Scientists at Facebook have published a paper showing that they manipulated the content seen by more than 600,000 users in an attempt to determine whether this would affect their emotional state. The paper, “Experimental evidence of massive-scale emotional contagion through social networks,” was published in The Proceedings Of The National Academy Of Sciences. It shows how Facebook data scientists tweaked the algorithm that determines which posts appear on users’ news feeds—specifically, researchers skewed the number of positive or negative terms seen by randomly selected users. Facebook then analyzed the future postings of those users over the course of a week to see if people responded with increased positivity or negativity of their own, thus answering the question of whether emotional states can be transmitted across a social network. Result: They can! Which is great news for Facebook data scientists hoping to prove a point about modern psychology. It’s less great for the people having their emotions secretly manipulated
For years, candidates [at Google] were screened according to SAT scores and college grade-point averages, metrics favored by its founders. But numbers and grades alone did not prove to spell success at Google and are no longer used as important hiring criteria.
Prasad Setty, VP of People Analytics at Google via The Most Innovative Employees at Google Aren’t Stanford/MIT grads with Perfect SATs - iDoneThis Blog (via idonethis)
Performance is contextual.
Taxes are not just a burden. They are also a benefit when used to create and maintain the commonwealth property and services that enable wealth creation and jobs. From educating children to making sure bridges are safe to operating the civil and criminal justice systems, taxes produce benefits that more than pay for themselves.
A month ago, we announced the Orbital Boot Camp, a 12-week program to help you launch your side project.
Thanks to many of you who helped get the word out, we got a great response over the two week application window. We ran interviews over one week, found that we were over-subscribed in terms of qualified candidates, and then spent the following week deliberating and figuring out the best way forward for everyone involved.
We ultimately decided to run two classes of about 12-14 students each. Given the candidate pool, we would’ve loved to have setup a third class, but we weren’t able to make that happen in time.
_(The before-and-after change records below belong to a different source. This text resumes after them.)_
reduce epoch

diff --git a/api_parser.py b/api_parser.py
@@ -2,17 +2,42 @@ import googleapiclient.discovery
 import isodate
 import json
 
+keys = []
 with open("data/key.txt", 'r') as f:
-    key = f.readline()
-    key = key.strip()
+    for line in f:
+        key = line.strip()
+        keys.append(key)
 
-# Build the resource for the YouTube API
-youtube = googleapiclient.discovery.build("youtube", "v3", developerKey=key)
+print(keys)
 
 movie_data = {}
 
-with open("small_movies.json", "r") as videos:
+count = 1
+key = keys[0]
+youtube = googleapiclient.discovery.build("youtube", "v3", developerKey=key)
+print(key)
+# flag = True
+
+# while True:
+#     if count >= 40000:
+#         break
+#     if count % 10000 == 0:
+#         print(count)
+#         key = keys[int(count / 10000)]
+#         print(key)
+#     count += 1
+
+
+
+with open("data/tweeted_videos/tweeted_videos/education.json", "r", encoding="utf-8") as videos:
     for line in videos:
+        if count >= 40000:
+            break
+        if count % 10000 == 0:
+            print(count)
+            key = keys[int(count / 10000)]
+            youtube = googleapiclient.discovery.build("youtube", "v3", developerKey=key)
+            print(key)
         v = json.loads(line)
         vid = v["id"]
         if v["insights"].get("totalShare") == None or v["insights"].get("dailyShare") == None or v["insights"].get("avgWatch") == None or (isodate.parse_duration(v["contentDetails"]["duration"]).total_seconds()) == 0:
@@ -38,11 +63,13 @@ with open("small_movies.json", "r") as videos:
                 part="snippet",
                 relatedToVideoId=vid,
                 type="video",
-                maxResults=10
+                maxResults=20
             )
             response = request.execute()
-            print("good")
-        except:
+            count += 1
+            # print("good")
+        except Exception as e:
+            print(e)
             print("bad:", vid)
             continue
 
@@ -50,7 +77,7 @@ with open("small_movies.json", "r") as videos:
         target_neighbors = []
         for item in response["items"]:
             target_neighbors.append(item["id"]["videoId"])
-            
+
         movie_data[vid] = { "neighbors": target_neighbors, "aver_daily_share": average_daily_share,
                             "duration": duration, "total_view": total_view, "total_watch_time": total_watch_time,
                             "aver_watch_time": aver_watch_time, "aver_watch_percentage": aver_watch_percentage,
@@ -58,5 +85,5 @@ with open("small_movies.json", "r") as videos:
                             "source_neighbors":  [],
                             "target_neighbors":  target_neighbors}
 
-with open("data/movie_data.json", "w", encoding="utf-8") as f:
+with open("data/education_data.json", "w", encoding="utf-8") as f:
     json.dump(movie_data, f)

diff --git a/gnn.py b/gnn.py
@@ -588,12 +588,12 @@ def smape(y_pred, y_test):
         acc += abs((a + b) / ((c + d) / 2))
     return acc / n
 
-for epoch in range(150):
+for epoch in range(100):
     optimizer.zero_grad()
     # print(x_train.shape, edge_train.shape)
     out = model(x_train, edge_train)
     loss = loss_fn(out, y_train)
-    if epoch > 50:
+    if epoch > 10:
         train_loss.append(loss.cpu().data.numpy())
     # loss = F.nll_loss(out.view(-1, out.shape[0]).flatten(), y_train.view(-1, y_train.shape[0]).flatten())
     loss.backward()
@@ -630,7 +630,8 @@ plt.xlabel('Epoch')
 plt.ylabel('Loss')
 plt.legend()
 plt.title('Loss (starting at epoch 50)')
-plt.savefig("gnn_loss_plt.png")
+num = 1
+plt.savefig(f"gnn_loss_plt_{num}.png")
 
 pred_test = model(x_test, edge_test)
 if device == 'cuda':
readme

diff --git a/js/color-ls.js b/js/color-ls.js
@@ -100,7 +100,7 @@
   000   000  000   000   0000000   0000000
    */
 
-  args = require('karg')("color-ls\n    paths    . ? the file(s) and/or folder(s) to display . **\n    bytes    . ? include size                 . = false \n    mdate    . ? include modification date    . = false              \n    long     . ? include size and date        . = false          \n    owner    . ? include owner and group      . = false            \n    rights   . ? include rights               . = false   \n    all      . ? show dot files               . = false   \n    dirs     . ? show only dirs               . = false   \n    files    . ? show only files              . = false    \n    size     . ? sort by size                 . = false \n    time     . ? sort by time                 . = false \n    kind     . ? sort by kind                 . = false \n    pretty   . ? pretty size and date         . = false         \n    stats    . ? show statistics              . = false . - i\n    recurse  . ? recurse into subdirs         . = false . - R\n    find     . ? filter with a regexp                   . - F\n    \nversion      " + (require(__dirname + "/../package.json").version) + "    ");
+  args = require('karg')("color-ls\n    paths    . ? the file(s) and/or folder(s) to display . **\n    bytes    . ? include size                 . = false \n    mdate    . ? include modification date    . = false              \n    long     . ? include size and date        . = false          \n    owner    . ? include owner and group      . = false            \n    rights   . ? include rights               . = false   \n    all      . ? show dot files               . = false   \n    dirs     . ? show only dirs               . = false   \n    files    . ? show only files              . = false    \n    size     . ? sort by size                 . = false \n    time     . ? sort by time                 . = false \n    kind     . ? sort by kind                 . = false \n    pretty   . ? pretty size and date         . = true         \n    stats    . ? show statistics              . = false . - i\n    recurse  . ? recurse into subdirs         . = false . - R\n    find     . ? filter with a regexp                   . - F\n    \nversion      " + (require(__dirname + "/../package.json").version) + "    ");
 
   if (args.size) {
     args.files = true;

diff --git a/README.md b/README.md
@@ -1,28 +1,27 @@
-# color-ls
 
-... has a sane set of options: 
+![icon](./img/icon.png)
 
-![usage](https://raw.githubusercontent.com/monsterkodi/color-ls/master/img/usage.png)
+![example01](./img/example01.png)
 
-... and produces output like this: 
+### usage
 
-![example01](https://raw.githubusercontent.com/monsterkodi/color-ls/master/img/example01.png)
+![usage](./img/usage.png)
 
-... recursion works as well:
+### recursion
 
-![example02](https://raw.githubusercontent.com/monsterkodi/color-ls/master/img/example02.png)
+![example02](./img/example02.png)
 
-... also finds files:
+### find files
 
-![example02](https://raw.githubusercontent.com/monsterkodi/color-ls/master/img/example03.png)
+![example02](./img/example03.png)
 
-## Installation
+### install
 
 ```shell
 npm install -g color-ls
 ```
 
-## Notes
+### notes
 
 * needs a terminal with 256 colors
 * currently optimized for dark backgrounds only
The process has been an interesting one. Because you’re not trying to pick winners, as investors and accelerators do, you get to define a different bar. After all, this is an educational program and the output is to share what you’ve learned rather than to show off what you’ve done.
We looked for three things:
Most of the applicants we interviewed met this criteria, so to get to our final group, we had to ask a few questions of ourselves:
This got us from 52 teams down to the 24-25 teams (one is still pending) that will be joining us next week.
One last thought: at first, I looked at the short 2-week application window as a liability. But in retrospect, it ended up being a great filter. The type of person who can make a quick decision about throwing themselves into a brand new program is the kind of person who would make a great student for it.
You have to be willing to jump in, and so those who were willing to make a decision quickly ended up being a self-selecting group of motivated, qualified individuals.
Overall, we couldn’t be more excited. The range of students and projects is pretty awesome and we’ll introduce them next week along with the rest of the Orbital Boot Camp team.
For now, we’re heads down getting ready for the start of the program.
Thank you to everyone who applied and expressed an interest in the program. I’m sorry we weren’t able to accommodate more of you this time.
Thank you also to everyone who helped get the word out. In particular, Khoi Vinh for featuring me on his blog, Glenn Fleishman for having me on The New Disruptors, the awesome folks who tweeted and retweeted, and the many unnamed people who shared this with their secret underground mailing list (this is seriously a huge thing).
Phase 3 begins this Monday.
The truth is that our finest moments are most likely to occur when we are feeling deeply uncomfortable, unhappy, or unfulfilled. For it is only in such moments, propelled by our discomfort, that we are likely to step out of our ruts and start searching for different ways or truer answers.